RECORDS FOR THE EXERCISE Start Marker

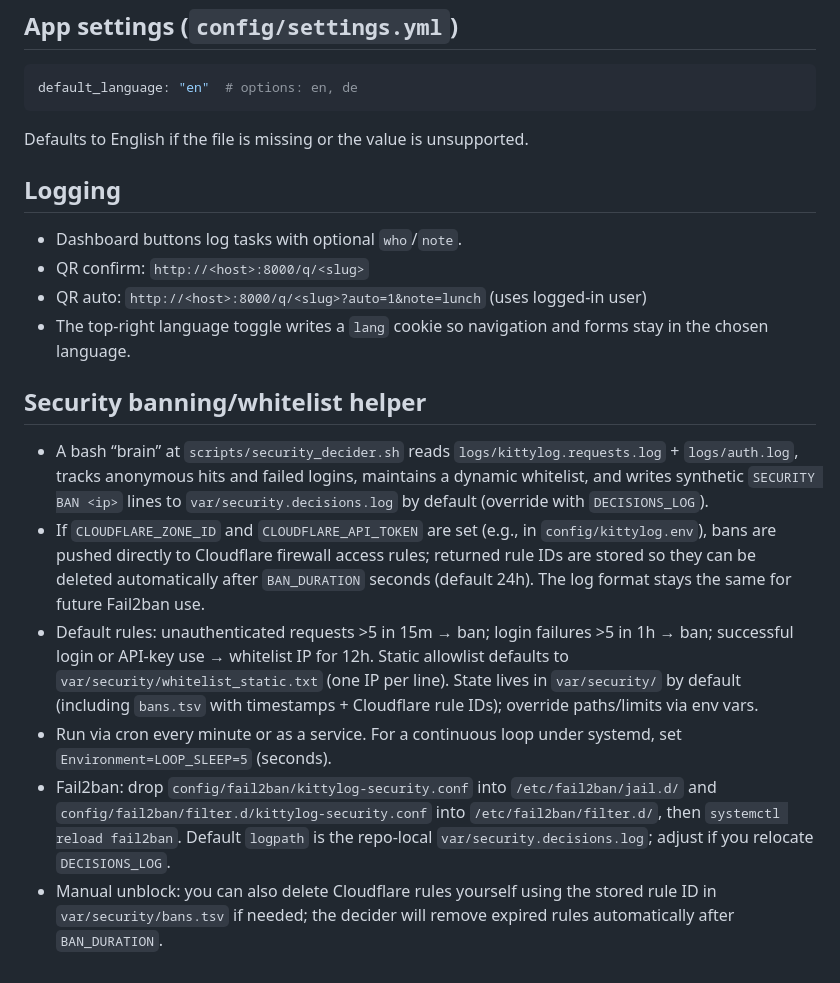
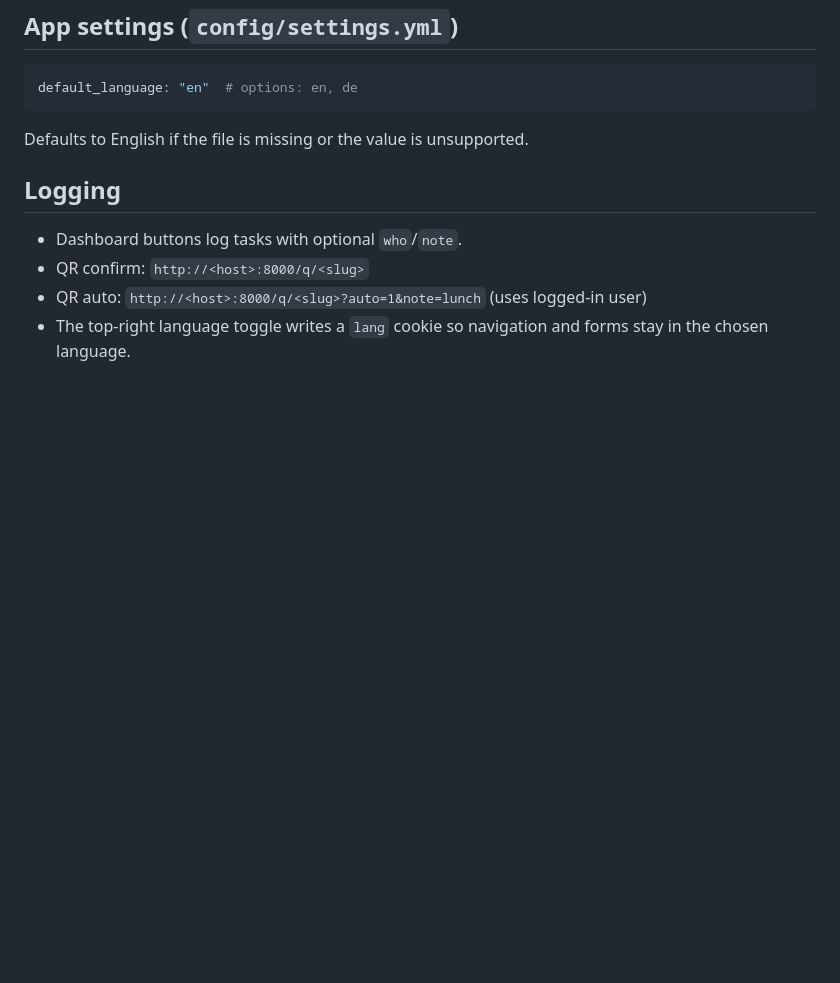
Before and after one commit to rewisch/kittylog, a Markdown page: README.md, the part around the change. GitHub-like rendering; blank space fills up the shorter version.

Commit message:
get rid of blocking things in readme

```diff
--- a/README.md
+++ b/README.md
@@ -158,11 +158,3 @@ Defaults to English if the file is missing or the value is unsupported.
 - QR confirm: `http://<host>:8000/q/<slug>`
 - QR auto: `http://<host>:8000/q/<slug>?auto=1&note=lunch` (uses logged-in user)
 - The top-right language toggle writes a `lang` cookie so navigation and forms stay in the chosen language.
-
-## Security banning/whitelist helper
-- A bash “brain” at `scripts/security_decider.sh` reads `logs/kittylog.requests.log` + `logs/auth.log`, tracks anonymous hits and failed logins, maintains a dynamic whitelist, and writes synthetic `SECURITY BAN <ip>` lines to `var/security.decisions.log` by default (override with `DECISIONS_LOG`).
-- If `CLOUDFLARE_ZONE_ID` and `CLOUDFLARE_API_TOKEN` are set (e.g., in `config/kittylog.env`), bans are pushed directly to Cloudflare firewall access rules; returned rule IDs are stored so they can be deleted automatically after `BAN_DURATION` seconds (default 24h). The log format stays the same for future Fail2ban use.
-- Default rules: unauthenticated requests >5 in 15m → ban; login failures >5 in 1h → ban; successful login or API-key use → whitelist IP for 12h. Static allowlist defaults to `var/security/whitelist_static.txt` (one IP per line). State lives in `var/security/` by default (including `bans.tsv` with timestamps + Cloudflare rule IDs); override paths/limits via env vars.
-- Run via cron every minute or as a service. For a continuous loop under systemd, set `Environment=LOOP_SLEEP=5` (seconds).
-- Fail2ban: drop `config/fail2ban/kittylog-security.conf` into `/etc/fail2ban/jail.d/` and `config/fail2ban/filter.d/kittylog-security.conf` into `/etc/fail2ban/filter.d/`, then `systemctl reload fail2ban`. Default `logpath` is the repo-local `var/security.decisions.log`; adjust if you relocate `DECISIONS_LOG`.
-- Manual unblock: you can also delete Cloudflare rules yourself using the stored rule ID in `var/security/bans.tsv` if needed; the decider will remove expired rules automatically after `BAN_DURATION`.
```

RECORDS FOR THE EXERCISE End Marker

• **REQUIREMENT**:
Would you give the data above again word for word, skipping any images?

• **ANSWER SECTION**:
Before and after one commit to rewisch/kittylog, a Markdown page: README.md, the part around the change. GitHub-like rendering; blank space fills up the shorter version.

Commit message:
get rid of blocking things in readme

```diff
--- a/README.md
+++ b/README.md
@@ -158,11 +158,3 @@ Defaults to English if the file is missing or the value is unsupported.
 - QR confirm: `http://<host>:8000/q/<slug>`
 - QR auto: `http://<host>:8000/q/<slug>?auto=1&note=lunch` (uses logged-in user)
 - The top-right language toggle writes a `lang` cookie so navigation and forms stay in the chosen language.
-
-## Security banning/whitelist helper
-- A bash “brain” at `scripts/security_decider.sh` reads `logs/kittylog.requests.log` + `logs/auth.log`, tracks anonymous hits and failed logins, maintains a dynamic whitelist, and writes synthetic `SECURITY BAN <ip>` lines to `var/security.decisions.log` by default (override with `DECISIONS_LOG`).
-- If `CLOUDFLARE_ZONE_ID` and `CLOUDFLARE_API_TOKEN` are set (e.g., in `config/kittylog.env`), bans are pushed directly to Cloudflare firewall access rules; returned rule IDs are stored so they can be deleted automatically after `BAN_DURATION` seconds (default 24h). The log format stays the same for future Fail2ban use.
-- Default rules: unauthenticated requests >5 in 15m → ban; login failures >5 in 1h → ban; successful login or API-key use → whitelist IP for 12h. Static allowlist defaults to `var/security/whitelist_static.txt` (one IP per line). State lives in `var/security/` by default (including `bans.tsv` with timestamps + Cloudflare rule IDs); override paths/limits via env vars.
-- Run via cron every minute or as a service. For a continuous loop under systemd, set `Environment=LOOP_SLEEP=5` (seconds).
-- Fail2ban: drop `config/fail2ban/kittylog-security.conf` into `/etc/fail2ban/jail.d/` and `config/fail2ban/filter.d/kittylog-security.conf` into `/etc/fail2ban/filter.d/`, then `systemctl reload fail2ban`. Default `logpath` is the repo-local `var/security.decisions.log`; adjust if you relocate `DECISIONS_LOG`.
-- Manual unblock: you can also delete Cloudflare rules yourself using the stored rule ID in `var/security/bans.tsv` if needed; the decider will remove expired rules automatically after `BAN_DURATION`.
```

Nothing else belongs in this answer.